"All these objectives are a prerequisite for a more dynamic, inclusive and equitable economic growth."
For his part, the head of Mexican banking association (ABM), Marcos Martínez Gavica, outlined the group's strategic plan through 2024 to add at least 30mn clients to the banking system, increase consumption of lending to families by 50%, approve 1.3mn new mortgages, give financial support to 250,000 micro, small and medium enterprises, contribute an additional 0.7 percentage points to GDP, and achieve a credit penetration as a percentage of GDP of around 50%.
"In order to meet these goals... it is fundamental for there to exist continuous and coordinated work between the authorities and the banking sector," said Martínez Gavica, according to the ABM transcript.
At the presentation late Tuesday, central bank governor Alejandro Díaz de León (pictured), finance minister Carlos Urzúa and finance vice minister Arturo Herrera outlined the following plan:
- Improvement of the SPEI electronic transfer payment system and integration of the CoDi (Cobro Digital) payment system, based on QR code transfers and near-field communication (NFC) technology, a tool in development at the central bank since 2016. This system should enable sellers and buyers to execute transactions through mobile phone devices within seconds, while also reducing the use of cash in daily transactions.
- Getting payroll loans with any bank. Díaz de León outlined the implementation of "open architecture" to allow workers to use their payroll bank accounts as a source of payment for all types of loans and with any financial institution.
- Regulation for repurchase and securities lending transactions will be revised so that a larger number of financial entities can execute repurchase transactions or securities lending operations. At the same time, the range of securities that banks and brokerage firms will be able to use for repurchase operations will be broadened, thereby promoting more liquidity in the fixed income and capital markets.
- Strengthening incentives for companies to list their equity and debt in the stock market and removing factors that discriminate between domestic and foreign investors.

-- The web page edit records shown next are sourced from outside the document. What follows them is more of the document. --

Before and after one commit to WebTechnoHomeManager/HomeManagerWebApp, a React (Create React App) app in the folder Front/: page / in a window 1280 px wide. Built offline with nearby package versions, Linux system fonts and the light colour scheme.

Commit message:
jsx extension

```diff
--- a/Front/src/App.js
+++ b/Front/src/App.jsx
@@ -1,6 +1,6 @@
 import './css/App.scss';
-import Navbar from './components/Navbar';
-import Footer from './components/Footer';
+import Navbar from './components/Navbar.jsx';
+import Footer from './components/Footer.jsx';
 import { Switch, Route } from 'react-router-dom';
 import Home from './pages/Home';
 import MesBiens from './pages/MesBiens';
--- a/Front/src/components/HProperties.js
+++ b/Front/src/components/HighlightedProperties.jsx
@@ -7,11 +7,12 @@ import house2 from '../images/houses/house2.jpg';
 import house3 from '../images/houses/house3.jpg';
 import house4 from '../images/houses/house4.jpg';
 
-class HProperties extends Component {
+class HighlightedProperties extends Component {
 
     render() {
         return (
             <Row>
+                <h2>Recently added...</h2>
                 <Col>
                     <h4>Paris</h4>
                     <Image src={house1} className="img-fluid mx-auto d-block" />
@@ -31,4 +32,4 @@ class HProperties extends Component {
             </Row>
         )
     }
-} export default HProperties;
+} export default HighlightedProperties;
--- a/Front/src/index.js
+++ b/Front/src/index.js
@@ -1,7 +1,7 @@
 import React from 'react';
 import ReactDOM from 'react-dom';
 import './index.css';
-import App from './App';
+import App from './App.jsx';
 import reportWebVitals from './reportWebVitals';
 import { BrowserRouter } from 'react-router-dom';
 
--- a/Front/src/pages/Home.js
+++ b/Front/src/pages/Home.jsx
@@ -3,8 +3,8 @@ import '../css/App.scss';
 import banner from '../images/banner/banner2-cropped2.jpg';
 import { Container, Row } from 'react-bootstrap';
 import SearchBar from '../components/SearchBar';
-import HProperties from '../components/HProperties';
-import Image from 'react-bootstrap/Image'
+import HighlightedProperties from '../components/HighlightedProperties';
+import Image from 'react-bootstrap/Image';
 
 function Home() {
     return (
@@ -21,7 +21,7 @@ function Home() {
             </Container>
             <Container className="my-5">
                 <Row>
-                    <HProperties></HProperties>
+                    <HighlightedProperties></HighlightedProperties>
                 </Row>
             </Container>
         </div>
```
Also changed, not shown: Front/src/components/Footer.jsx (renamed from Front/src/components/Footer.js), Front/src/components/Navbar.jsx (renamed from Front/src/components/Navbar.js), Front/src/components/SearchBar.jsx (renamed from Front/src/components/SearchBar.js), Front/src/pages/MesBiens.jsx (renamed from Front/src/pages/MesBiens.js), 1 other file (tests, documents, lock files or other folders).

This includes a reduction of taxes on income from the sale of stocks in IPOs to a rate equivalent of 10% of income tax (ISR) from the current level of 35%. The plan also gives a 100% credit of ISR withholding to foreign residents with corporate debt investments.
- Greater flexibility for financial intermediaries in their repurchase and securities lending operations. Authorization will be given to financial institutions, including the pension fund managers (Afores), to conduct repo and lending with securities issued by these companies.

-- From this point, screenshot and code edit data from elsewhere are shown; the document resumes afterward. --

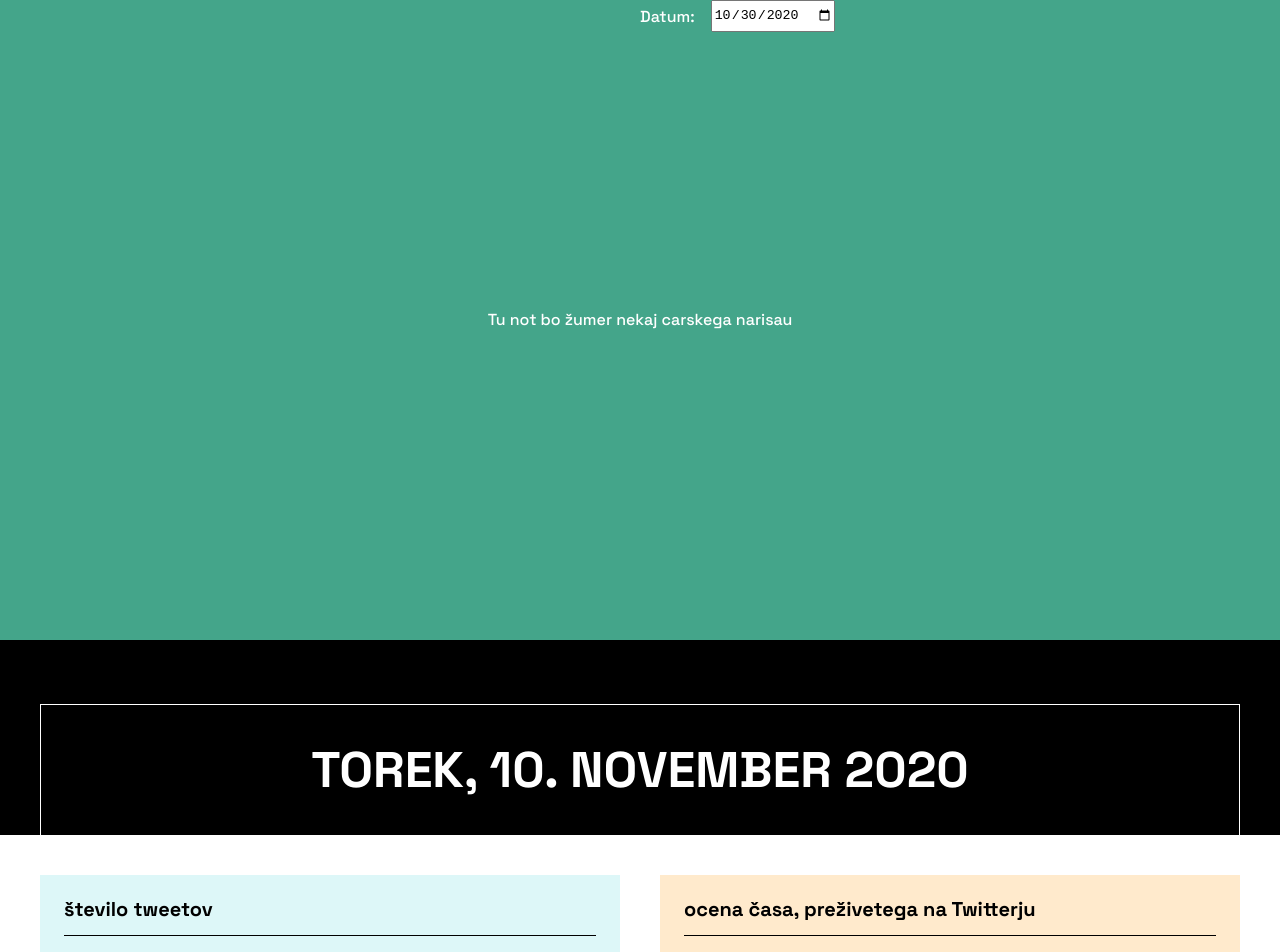
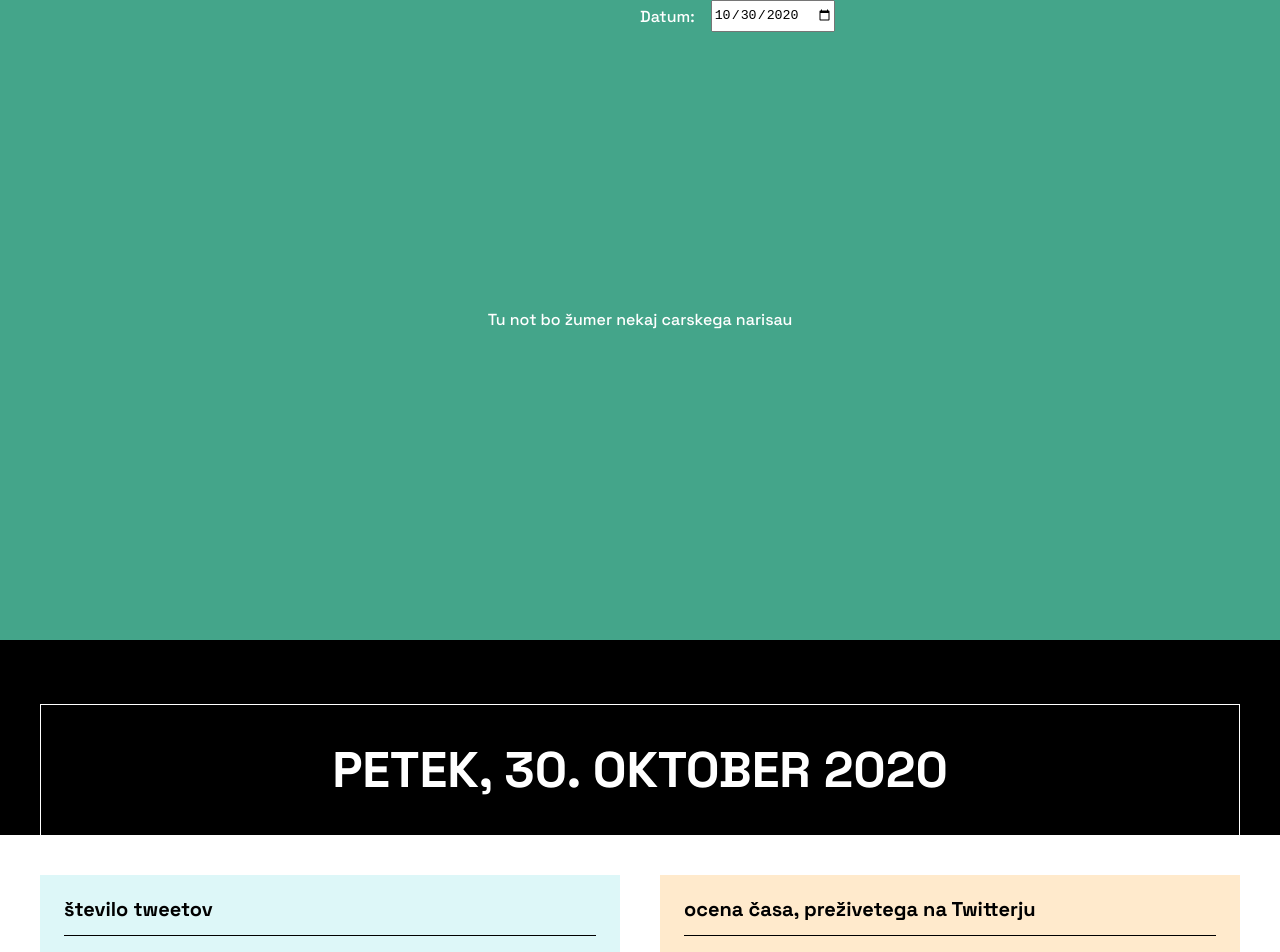
Before and after one commit to danesjenovdan/twito, a Vue app in the folder frontend/: page / in a window 1280 px wide. Shown: the top 952 px of the page. Built offline with nearby package versions, Linux system fonts and the light colour scheme; no server answers.

Commit message:
Use proper date instead of hardcoded one

```diff
--- a/frontend/src/components/TweetStats.vue
+++ b/frontend/src/components/TweetStats.vue
@@ -5,7 +5,7 @@
   </div>
 
   <div class="box-top">
-    Torek, 10. november 2020
+    {{ formattedDate }}
   </div>
 
   <div class="frame">
@@ -55,9 +55,11 @@
 </template>
 
 <script>
+import format from "date-fns/format";
 import { getTweetTime, getTweetCounts } from "../utils";
 import { fetchTweetData } from "../api";
 import Timeline from "./Timeline.vue";
+import { sl } from 'date-fns/locale'
 
 export default {
   components: {
@@ -82,6 +84,9 @@ export default {
 
       return { hours, minutes};
     },
+    formattedDate() {
+      return format(new Date(this.date), "EEEE, d. MMMM y", { locale: sl })
+    }
   },
   methods: {
     async fetchDataForDate(date) {
```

- Greater flexibility to the investment regime at Afores. This measure aims to help Afores to better diversify their investments and, at the same time, encourage them to invest more in long term projects (e.g., infrastructure). Afores are also directed to reduce commissions to below 1% and take additional actions to encourage voluntary contributions.
- Eliminate barriers to financial inclusion by allowing young people between 15 and 17 years of age to open their first bank account. This is expected to benefit around 7mn young people.

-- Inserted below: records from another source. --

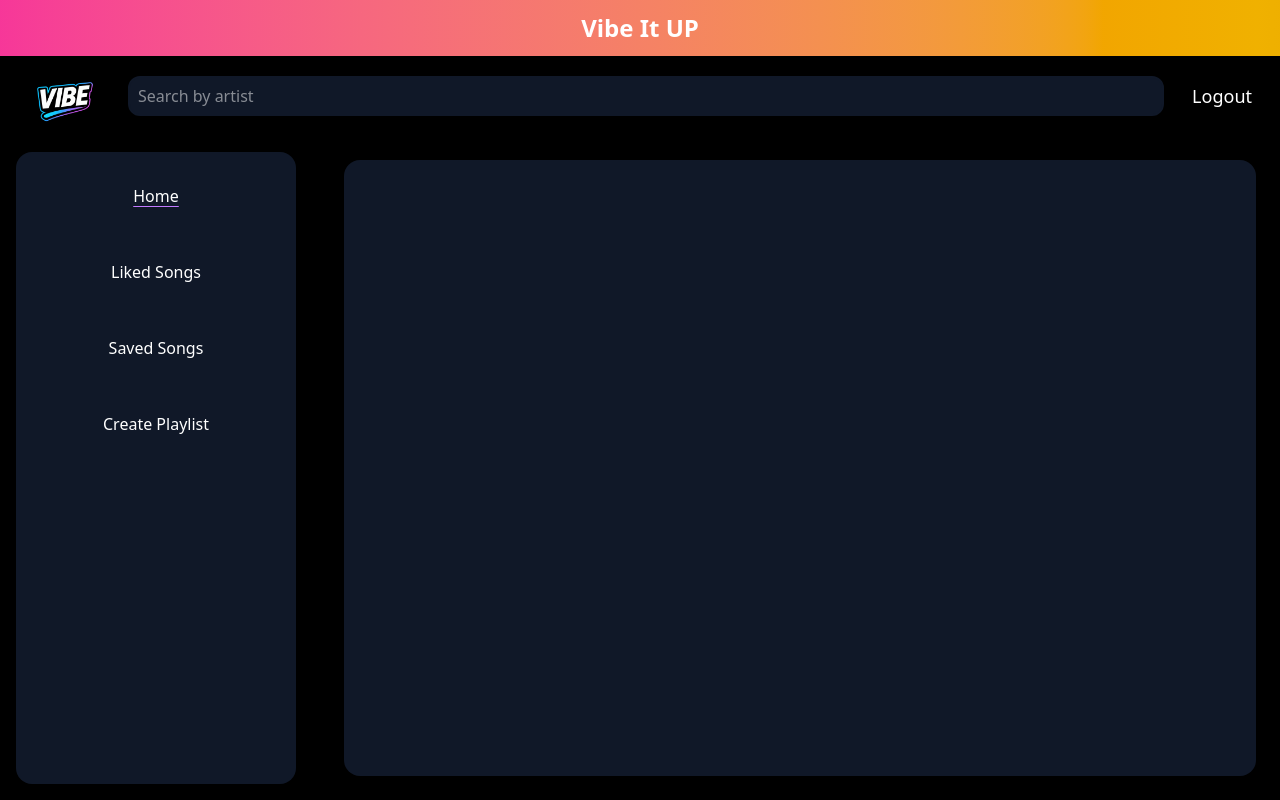
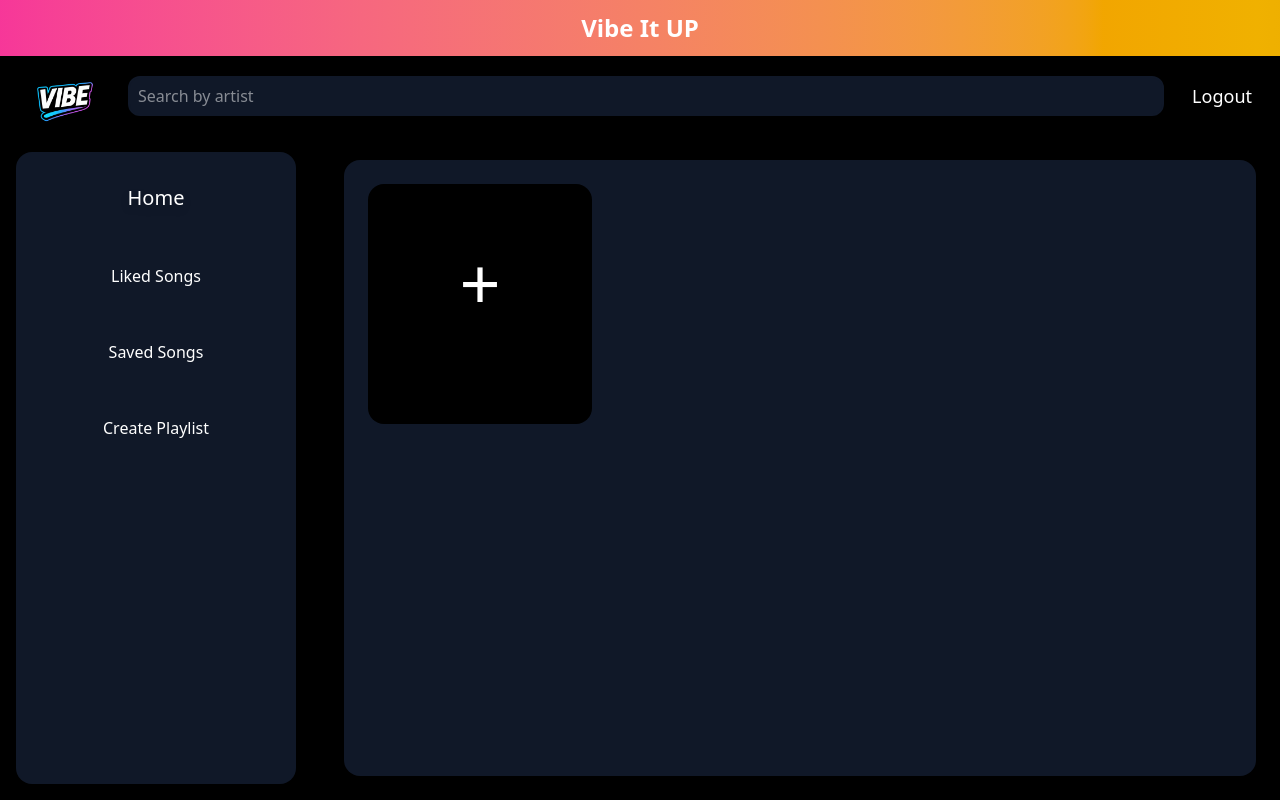
Before and after one commit to Aman-Rautela/Vibe, a React (Vite) app: page /Dashboard/Playlist in a window 1280 px wide. Built offline with nearby package versions, Linux system fonts and the light colour scheme.

Commit message:
Create PLylist Button

```diff
--- a/src/App.jsx
+++ b/src/App.jsx
@@ -17,8 +17,8 @@ function App() {
 
 
 
-            <Route path ='/Dashboard' element = {<Dashboard/>}>
-              <Route index element = {<DashboardHome/>}/>
+            <Route path ='/Dashboard' element = {<Dashboard/>}> {/* CREATERD THIS A PARENT ROUTE consist of child pages */}
+              <Route index element = {<DashboardHome/>}/>       {/*Ths is the default cards section page*/}
               <Route path ='Liked' element = {<Liked/>}/>
               <Route path ='Saved' element = {<Saved/>}/>
               <Route path ='Playlist' element = {<Playlist/>}/>
--- a/src/Components/Screens/Header.jsx
+++ b/src/Components/Screens/Header.jsx
@@ -47,7 +47,7 @@ export default function Header(){
                                             className="rounded-full border w-12 h-12"
                                             />
                                         )} */}
-                                            <span className="text-lg text-white">{item.name}</span>
+                                            <span className="text-lg text-white cursor-pointer">{item.name}</span>
                                     </button>
                                 </li>
                          ))}
--- a/src/Components/Screens/Playlist.jsx
+++ b/src/Components/Screens/Playlist.jsx
@@ -1,3 +1,73 @@
+import { useState } from "react";
+
 export default function Playlist(){
 
+    const[folders, setFolders] = useState([]);
+
+
+    function onCreate(){
+        const newFolder = {
+            id: Date.now(),
+            name: `New Playlist ${folders.length + 1}`,
+            songs: []
+        }
+
+        setFolders([...folders, newFolder]);
+        console.log("Created", newFolder);
+    }
+
+    function onDelete(id){
+        setFolders(folders.filter((folder) => folder.id !== id));
+        console.log("Playlist Deleted with id no =", id);
+    }
+
+    return(
+        <>
+           <div
+           className="flex flex-wrap gap-6">
+             <button
+            onClick={onCreate}
+            className="group cursor-pointer w-56 h-60 bg-black
+            rounded-2xl flex flex-col items-center justify-center
+            hover:scale-95 transition ease-in-out"
+            >
+                <span
+                className=" text-white text-7xl group-hover:scale-110 transition ease-in-out ">
+                    +
+                </span>
+                <span
+                className="opacity-0 group-hover:opacity-100 text-white text-l mt-5
+                transition-opacity duration-500 ease-in-out">
+                    New!
+                </span>
+            </button>
+
+            {folders.map((folder) =>(
+                <div
+                key = {folder.id}
+                className="relative w-56 h-60 bg-gray-800 rounded-2xl flex flex-col
+                        items-center justify-center text-white"
+                >
+                    <span
+                    className="text-xl font-bold">
+                        {folder.name}
+                    </span>
+                    <span
+                    className="text-sm opacity-70">
+                        0 Songs
+                    </span>
+                    <button
+                    onClick={() => {onDelete(folder.id)}}
+                    className="group absolute top-2 right-2 text-red-400 hover:text-red-900 text-lg
+                    "
+                    >
+                        <span className="block group-hover:hidden transition-opacity duration-300">
+                            ✕
+                        </span>
+                    </button>
+                </div>
+            ))}
+           </div>
+        </>
+    )
 }
--- a/src/Components/Screens/Sidebar.jsx
+++ b/src/Components/Screens/Sidebar.jsx
@@ -27,9 +27,9 @@ function handleCLick(item){
                         <li key={item.id}>
                             <button
                             onClick={() => handleCLick(item)}
-                            className={`w-full text-center px-3 py-2 rounded-lg mt-6 transition-all duration-200 ease-in-out
+                            className={`w-full text-center px-3 py-2  mt-6 transition-all duration-200 ease-in-out
                                             ${activeId === item.id
-                                            ? "text-purple-400 font-bold underline underline-offset-4"
+                                            ? "text-white text-xl font-bold drop-shadow-lg"
                                             : "text-white hover:text-purple-300 hover:scale-95"}
                                     `}>
                                     <span className="cursor-pointer text-l
```
Also changed, not shown: 1 other file (tests, documents, lock files or other folders).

- Strengthen national development banks to benefit 15mn new clients in rural areas, vulnerable municipalities and semi-urban areas where there is no presence of commercial banking. To this end, the National Savings and Financial Services Bank (BANSEFI in Spanish) will be renamed and transformed into the Banco de Bienestar, and a new financial group will be created to cater to the needs of the agricultural sector. The new financial group will consist of four institutions: Financiera Nacional de Desarrollo Agropecuario, Forestal, Rural y Pesquero (FND); Fondo de Capitalización e Inversión del Sector Rural (FOCIR); Fideicomiso de Riesgo Compartido (FIRCO) and Agroasemex.
Banorte's economic analysis team, in a note, offered a positive response to the plan. "We applaud the efforts of the federal government to boost the financial sector. In this context, Mexico is still among the countries of Latin America with one of the lowest levels of financial penetration," it said.
"In our opinion, the measures announced today will help to increase penetration by allowing the entry of a greater number of users of banking services, which will eventually also help reduce informality," added Banorte.